After lunch Root and Moeen were busy, allowing just one maiden in the session, yet they also shunned risks. They ran well together while adding 107 in 31 overs. This was a breeze compared to batting in Dhaka, however awesome the recent records of the Indian spinners. They expanded their repertoire a little after tea. Root came down the pitch top hit Jadeja for a straight six, Moeen lofted Ashwin to the leg side boundary three times, thus confirming the trustworthiness of the surface.
Virat Kohli hoped for reverse swing and there was a little especially for Yadav – by now Mohammed Shami was often clutching his right leg and running in gingerly. Then Yadav induced that aerial straight drive from Root; he held the catch, started to throw the ball up, then to his horror he realised it was now out of his grasp. As the ball was falling to the ground he made a desperate attempt to appear nonchalant.

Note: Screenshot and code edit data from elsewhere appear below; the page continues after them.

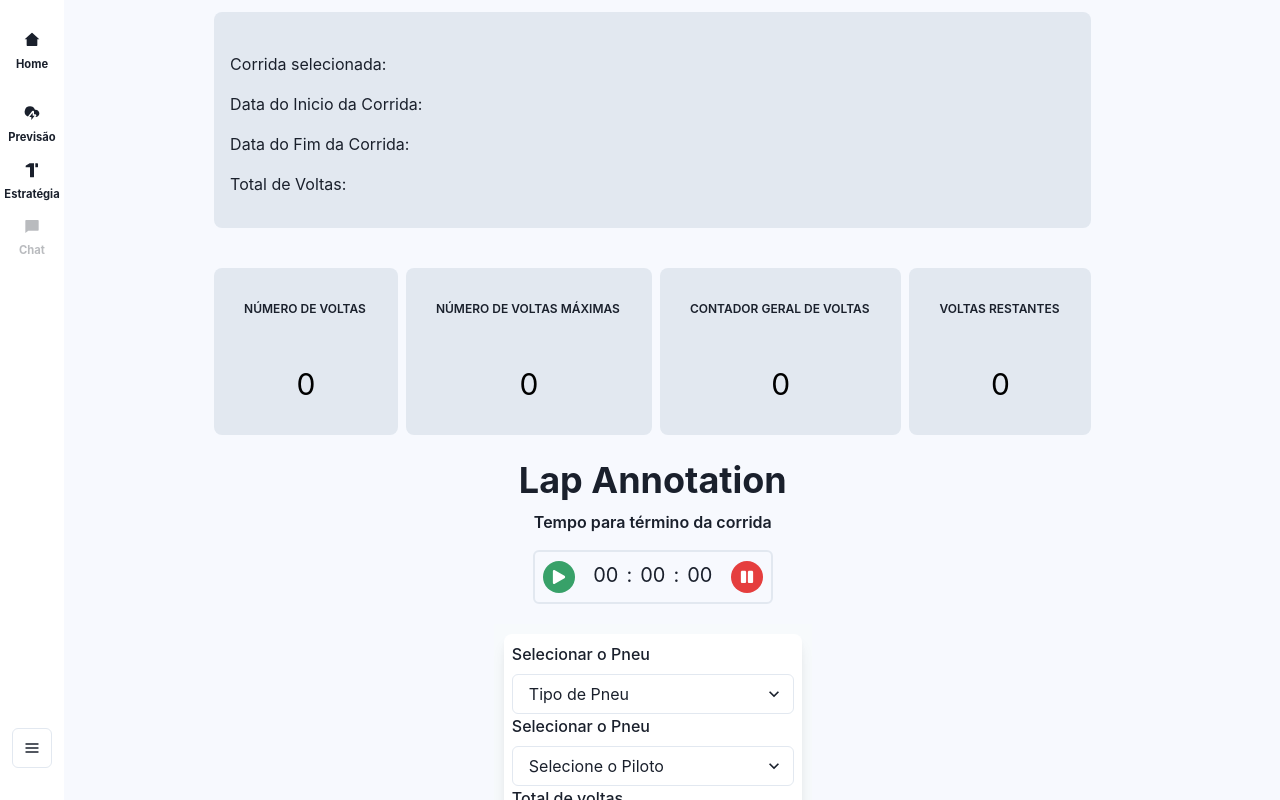
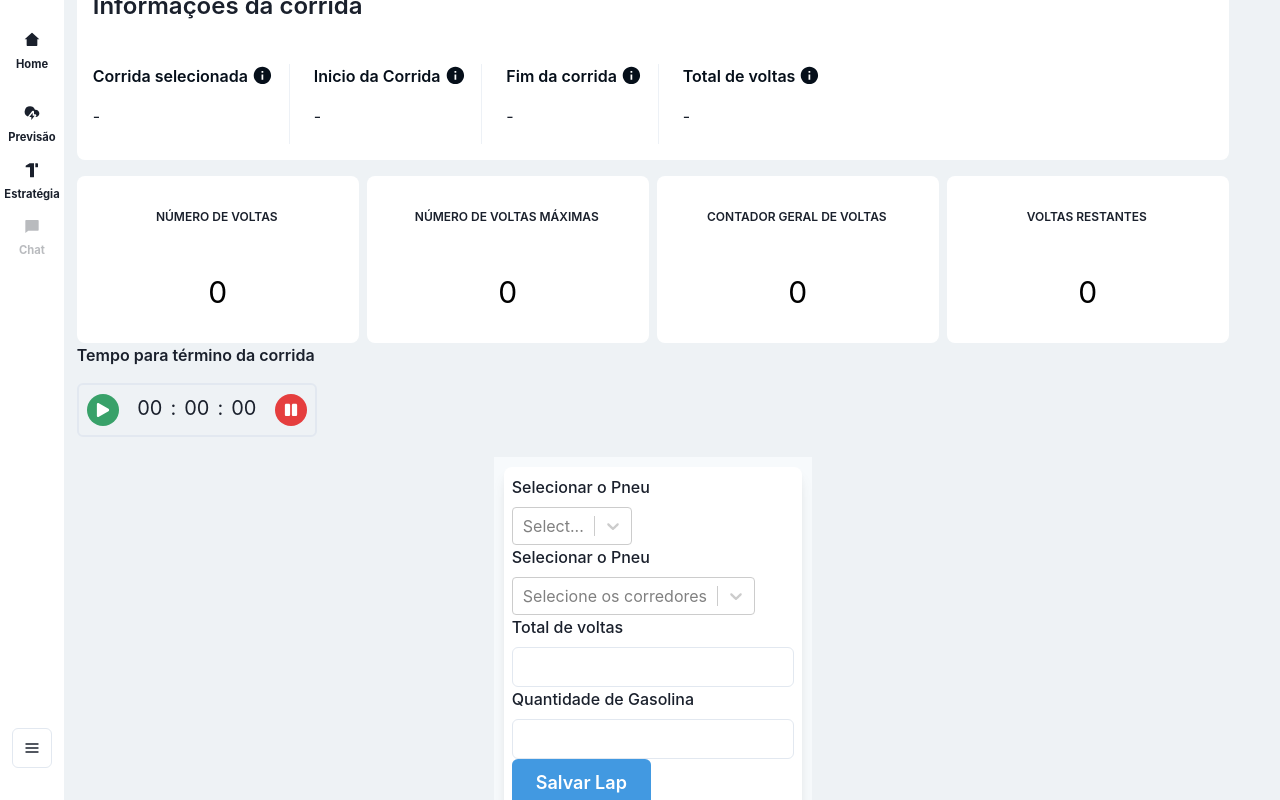
Before and after one commit to ICEI-PUC-Minas-PPLES-TI/plf-es-2023-1-ti5-5104100-race-engineering, a Next.js app in the folder codigo/web/race-engineering/: page /estrategy in a window 1280 px wide. Built offline with nearby package versions, Linux system fonts and the light colour scheme; no server answers.

Commit message:
refactor: estrategy

```diff
--- a/codigo/web/race-engineering/src/pages/_document.tsx
+++ b/codigo/web/race-engineering/src/pages/_document.tsx
@@ -6,7 +6,7 @@ export default function Document() {
       <Head />
       <body
         style={{
-          background: "#f7f9fe",
+          background: "#eef2f5",
         }}
       >
         <Main />
--- a/codigo/web/race-engineering/src/pages/estrategy/index.tsx
+++ b/codigo/web/race-engineering/src/pages/estrategy/index.tsx
@@ -6,7 +6,7 @@ import { useEffect, useState } from "react";
 import { useForm } from "react-hook-form";
 // Here we have used react-icons package for the icons
 import { GoChevronRight } from "react-icons/go";
-import { MdOutlineContentCopy } from "react-icons/md";
+import { RiInformationFill } from "react-icons/ri";
 
 import Sidebar from "@/components/sidebar/Sidebar";
 import { AuthProvider } from "@/context/AuthContext";
@@ -73,7 +73,7 @@ export default function App({ Component, pageProps }: AppProps) {
   const [laps, setLaps] = useState([]);
   const [selectedRace, setSelectedRace] = useState({});
   const [selectedIdRace, setSelectedIdRace] = useState("");
-  const [maxLap, setMaxLap] = useState(0);
+  const [maxLap, setMaxLap] = useState("");
   const { register, handleSubmit } = useForm<FormData>(); //nem vai precisar eu acho
 
   useEffect(() => {
@@ -119,43 +119,9 @@ export default function App({ Component, pageProps }: AppProps) {
       </Box>
 
       <ChakraProvider>
-        <Container maxW="6xl" px={{ base: 6, md: 3 }} py={14}>
-          <Stack
-            direction={{ base: "column", md: "row" }}
-            spacing={2}
-            justifyContent="center"
-          >
-            <Stack
-              direction="column"
-              spacing={6}
-              justifyContent="center"
-              mb={{ base: 3, md: 0 }}
-            >
-              <Box>
-                <chakra.h1
-                  fontSize="5xl"
-                  lineHeight={1}
-                  fontWeight="bold"
-                  textAlign="left"
-                >
-                  Defina a Estratégida <br />
-                  <chakra.span color="teal"> da Corrida</chakra.span>
-                </chakra.h1>
-              </Box>
-
-              <HStack spacing={{ base: 0, sm: 2 }} flexWrap="wrap">
-                <FormControl variant="floating" id="first-name">
-                  <FormLabel>Número de voltas máxima</FormLabel>
-                  <Input
-                    onChange={handleMaxLap}
-                    value={maxLap}
-                    placeholder="Digite o número de voltas máxima"
-                  />
-                </FormControl>
-              </HStack>
-
-              <Box w="100%" marginY="4">
-                <FormControl variant="floating" id="first-name">
+        <Box w="98vw" justifyContent="center" alignItems="center" padding="4%">
+          <Box display="flex" flexDir="row" bg="white" p={3} rounded="lg">
+            <FormControl mr="2" id="first-name" width="50%">
               <FormLabel>Corrida para a estratégia</FormLabel>
               <Select
                 placeholder="Selecione a corrida"
@@ -167,21 +133,128 @@ export default function App({ Component, pageProps }: AppProps) {
               >
                 {races.map((race) => (
                   <option key={race.id} value={race.id}>
-                        {/* {race.name} - {race.circuit}  N CONSIGO COLOCAR NA LINHA DE CIMA O ID e name na debaixo*/}
                     {race.name}
                   </option>
                 ))}
               </Select>
             </FormControl>
-                {selectedRace ? (
-                  <Box bg="gray.200" p="4" mt="24px" rounded="lg">
+            <FormControl ml="2" variant="floating" id="first-name" width="50%">
+              <FormLabel>Número de voltas máxima</FormLabel>
+              <Input
+                onChange={handleMaxLap}
+                value={maxLap}
+                placeholder="Digite o número de voltas máxima"
+              />
+            </FormControl>
+          </Box>
+
+          <Box w="100%" marginY="4">
+            <Box bg="white" p="4" mt="24px" rounded="lg">
+              <Text fontWeight="semibold" color="black.300" fontSize="24px">
+                Informações da corrida
+              </Text>
               <br />
-                    <p>Corrida selecionada: {selectedRace.name}</p>
-                    <p>Data do Inicio da Corrida: {selectedRace.startDate} </p>
-                    <p>Data do Fim da Corrida: {selectedRace.endDate} </p>
-                    <p>Total de Voltas: {selectedRace.totalLaps} </p>
+              <Stack direction="row">
+                <Box display="flex" flexDirection="row">
+                  <Box direction="row">
+                    <Text
+                      fontWeight="semibold"
+                      color="#060f1a"
+                      display="flex"
+                      justifyContent="center"
+                      alignItems="center"
+                    >
+                      Corrida selecionada
+                      <Icon
+                        as={RiInformationFill}
+                        ml={1}
+                        width="1.3em"
+                        height="1.3em"
+                      />
+                    </Text>
+                    <Text>{selectedRace.name ? selectedRace.name : "-"}</Text>
                   </Box>
-                ) : null}
+                  <Divider mx="16px" my="0" orientation="vertical" />
+                </Box>
+
+                <Box display="flex" flexDirection="row">
+                  <Box>
+                    <Text
+                      fontWeight="semibold"
+                      color="#060f1a"
+                      display="flex"
+                      justifyContent="center"
+                      alignItems="center"
+                    >
+                      Inicio da Corrida
+                      <Icon
+                        as={RiInformationFill}
+                        ml={1}
+                        width="1.3em"
+                        height="1.3em"
+                      />
+                    </Text>
+                    <Text>
+                      {selectedRace.startDate
+                        ? new Date(selectedRace.startDate).toLocaleString(
+                            "pt-BR"
+                          )
+                        : "-"}
+                    </Text>
+                  </Box>
+                  <Divider mx="16px" my="0" orientation="vertical" />
+                </Box>
+
+                <Box display="flex" flexDirection="row">
+                  <Box>
+                    <Text
+                      fontWeight="semibold"
+                      color="#060f1a"
+                      display="flex"
+                      justifyContent="center"
+                      alignItems="center"
+                    >
+                      Fim da corrida
+                      <Icon
+                        as={RiInformationFill}
+                        ml={1}
+                        width="1.3em"
+                        height="1.3em"
+                      />
+                    </Text>
+                    <Text>
+                      {selectedRace.endDate
+                        ? new Date(selectedRace.endDate).toLocaleString("pt-BR")
+                        : "-"}
+                    </Text>
+                  </Box>
+                  <Divider mx="16px" my="0" orientation="vertical" />
+                </Box>
+
+                <Box display="flex" flexDirection="row">
+                  <Box>
+                    <Text
+                      fontWeight="semibold"
+                      color="#060f1a"
+                      display="flex"
+                      justifyContent="center"
+                      alignItems="center"
+                    >
+                      Total de voltas
+                      <Icon
+                        as={RiInformationFill}
+                        ml={1}
+                        width="1.3em"
+                        height="1.3em"
+                      />
+                    </Text>
+                    <Text>
+                      {selectedRace.totalLaps ? selectedRace.totalLaps : "-"}
+                    </Text>
+                  </Box>
+                </Box>
+              </Stack>
+            </Box>
           </Box>
 
           <Stack
@@ -190,22 +263,12 @@ export default function App({ Component, pageProps }: AppProps) {
             alignItems="center"
           >
             <Card heading="Número de Voltas" detail="" label="" />
-                <Card
-                  heading="Número de Voltas Máximas"
-                  detail=""
-                  label={maxLap}
-                />
+            <Card heading="Número de Voltas Máximas" detail="" label={maxLap} />
             <Card heading="Contador Geral de Voltas" detail="" label="" />
             <Card heading="Voltas Restantes" detail="" label="" />
           </Stack>
-            </Stack>
-          </Stack>
 
           <Box display="flex" flexDirection="row" alignItems="center">
-            <Box flex="1" textAlign="center">
-              <Heading as="h2" size="xl" mt={6} mb={2}>
-                Lap Annotation
-              </Heading>
             <Box>
               <Text fontSize="md" fontWeight="semibold">
                 Tempo para término da corrida
@@ -213,12 +276,12 @@ export default function App({ Component, pageProps }: AppProps) {
               <Timer></Timer>
             </Box>
           </Box>
-          </Box>
 
           {/* FORMULARIO */}
           <Box display="flex" flexDirection="row" justifyContent="center">
             <Signup
               raceId={selectedRace.id}
+              races={races}
               onAfterSubmit={async () =>
                 await fetchLaps(Number(selectedRace.id))
               }
@@ -276,7 +339,7 @@ export default function App({ Component, pageProps }: AppProps) {
           >
             Confirmar Estratégia
           </Button>
-        </Container>
+        </Box>
       </ChakraProvider>
     </Box>
   );
@@ -294,11 +357,11 @@ const Card = ({
   return (
     <Stack
       direction="column"
-      bg={useColorModeValue("gray.200", "gray.700")}
+      bg="white"
       p={3}
       rounded="lg"
       spacing={1}
-      maxW="450px"
+      width="100%"
       h="max-content"
     >
       <Text
--- a/codigo/web/race-engineering/src/pages/form/index.tsx
+++ b/codigo/web/race-engineering/src/pages/form/index.tsx
@@ -1,6 +1,8 @@
 import { useRouter } from "next/router";
-import { useState } from "react";
+import { useEffect, useState } from "react";
 import { useForm } from "react-hook-form";
+import Select from "react-select";
+import makeAnimated from "react-select/animated";
 
 import Timer from "@/pages/timer";
 import api from "@/services/api";
@@ -16,9 +18,6 @@ import {
   HStack,
   Input,
   InputGroup,
-  InputRightElement,
-  Link,
-  Select,
   Stack,
   Text,
   useColorModeValue,
@@ -36,19 +35,28 @@ type Estrategy = {
 export default function SignupCard({
   raceId,
   onAfterSubmit,
+  races,
 }: {
   raceId: String;
   onAfterSubmit: () => {};
+  races: [];
 }) {
   const [showPassword, setShowPassword] = useState(false);
   const [selectedTire, setSelectedTire] = useState("");
+  const [drivers, setDrivers] = useState([]);
   const { register, handleSubmit } = useForm<FormData>();
   const handleChange = (event: any) => {
     setSelectedTire(event.target.value);
   };
+  const animatedComponents = makeAnimated();
+  const [selectedDrivers, setSelectedDrivers] = useState([]);
 
   const toast = useToast();
-  const router = useRouter();
+
+  const fetchDrivers = async () => {
+    const { data } = await api.get("/drivers");
+    setDrivers(data);
+  };
 
   const onSubmit = handleSubmit((data, event) => {
     api
@@ -71,6 +79,10 @@ export default function SignupCard({
         });
       });
   });
+
+  useEffect(() => {
+    fetchDrivers();
+  }, [raceId]);
 
   return (
     <Flex
@@ -95,10 +107,10 @@ export default function SignupCard({
                   <InputGroup id="tire">
                     <Select
                       value={selectedTire}
-                      {...register("tire")} //n é erro
+                      {...register("tire")}
                       onChange={handleChange}
                     >
-                      {/* //deve ser dry e wet  OBS ELE NAO VEM DO BACKEND*/}
+                      {" "}
                       <option hidden>Tipo de Pneu</option>
                       <option label="dry" id="dry">
                         Dry
@@ -108,38 +120,26 @@ export default function SignupCard({
                       </option>
                     </Select>
                   </InputGroup>
-                  {/* <FormLabel>Tipo Pneu</FormLabel>
-                  <Input type="text" /> */}
-                  {/* </FormControl> */}
                 </Box>
 
                 <Box>
-                  {/* <FormControl id="tire"> */}
                   <FormLabel>Selecionar o Pneu</FormLabel>
                   <InputGroup id="drivers">
                     <Select
-                      value={selectedTire}
-                      {...register("drivers")} //n é erro
-                      onChange={handleChange}
-                    >
-                      {/*Tem que ver no back mas é temporario*/}
-                      <option hidden>Selecione o Piloto</option>
-                      <option label="piloto1" id="piloto1">
-                        piloto1
-                      </option>
-                      <option label="piloto2" id="piloto2">
-                        piloto2
-                      </option>
-                    </Select>
+                      closeMenuOnSelect={false}
+                      components={animatedComponents}
+                      options={dataToSelectOptions({
+                        list: drivers,
+                        params: { label: "name", value: "id" },
+                      })}
+                      onChange={(option: any) => {
+                        setSelectedDrivers(option);
+                      }}
+                      value={selectedDrivers}
+                      placeholder="Selecione os corredores"
+                    />
                   </InputGroup>
-                  {/* </FormControl> */}
-                  {/* <FormControl id="piloto">
-                  <FormLabel>Piloto</FormLabel>
-                  <Input type="text" />
-                </FormControl> */}
                 </Box>
-
-                {/* <Box w="100%" marginY="4"> */}
 
                 <Box>
                   <FormLabel>Total de voltas</FormLabel>
@@ -150,12 +150,6 @@ export default function SignupCard({
                     />
                   </InputGroup>
                 </Box>
-                {/* <Box>
-                <FormControl id="voltas">
-                  <FormLabel>Número de voltas</FormLabel>
-                  <Input type="text" />
-                </FormControl>
-              </Box> */}
 
                 <Box>
                   <FormLabel>Quantidade de Gasolina</FormLabel>
@@ -166,15 +160,8 @@ export default function SignupCard({
                     />
                   </InputGroup>
                 </Box>
-                {/* <Box>
-                <FormControl id="voltas">
-                  <FormLabel>Quantidade gasolina no tanque</FormLabel>
-                  <Input type="text" />
-                </FormControl>
-              </Box> */}
 
                 <Box>
-                  <Stack spacing={2} pt={1}>
                   <Button
                     loadingText="Submitting"
                     size="lg"
@@ -183,11 +170,10 @@ export default function SignupCard({
                     _hover={{
                       bg: "blue.500",
                     }}
-                      type="submit" //tava faltando o type submit
+                    type="submit"
                   >
                     Salvar Lap
                   </Button>
-                  </Stack>
                 </Box>
               </FormControl>
             </HStack>
```
Lines whose indentation alone changed are shown as unchanged.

Root had started off for the pavilion, but then hesitated and inevitably the on-field umpires sought help from their colleague in the pavilion, Rod Tucker. The slow motion replays did Root no favours; the ball seemed to be in the bowler’s hands for ages. It was probably a decision best taken by those standing in the middle. Memories of Herschelle Gibbs “dropping” Steve Waugh – and the World Cup at Headingley semi-final of 1999 flooded back, but on this occasion the batsman had to go. Afterwards Root was only annoyed with himself.